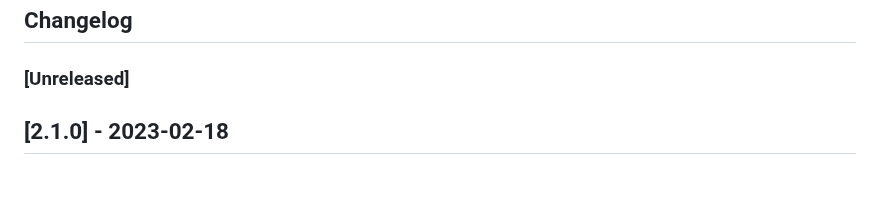
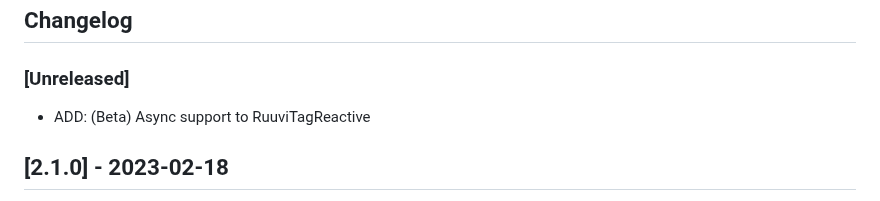
Before and after one commit to ttu/ruuvitag-sensor, a Markdown page: CHANGELOG.md, the part around the change. Rendered like a GitHub page.

```diff
--- a/CHANGELOG.md
+++ b/CHANGELOG.md
@@ -1,6 +1,7 @@
 ## Changelog
 
 ### [Unreleased]
+* ADD: (Beta) Async support to RuuviTagReactive
 
 ## [2.1.0] - 2023-02-18
 * CHANGE: Add RSSI reporting
```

==*==

Copy every entry exactly, leaving out the pictures.

• **Exercise answer**:
Before and after one commit to ttu/ruuvitag-sensor, a Markdown page: CHANGELOG.md, the part around the change. Rendered like a GitHub page.

```diff
--- a/CHANGELOG.md
+++ b/CHANGELOG.md
@@ -1,6 +1,7 @@
 ## Changelog
 
 ### [Unreleased]
+* ADD: (Beta) Async support to RuuviTagReactive
 
 ## [2.1.0] - 2023-02-18
 * CHANGE: Add RSSI reporting
```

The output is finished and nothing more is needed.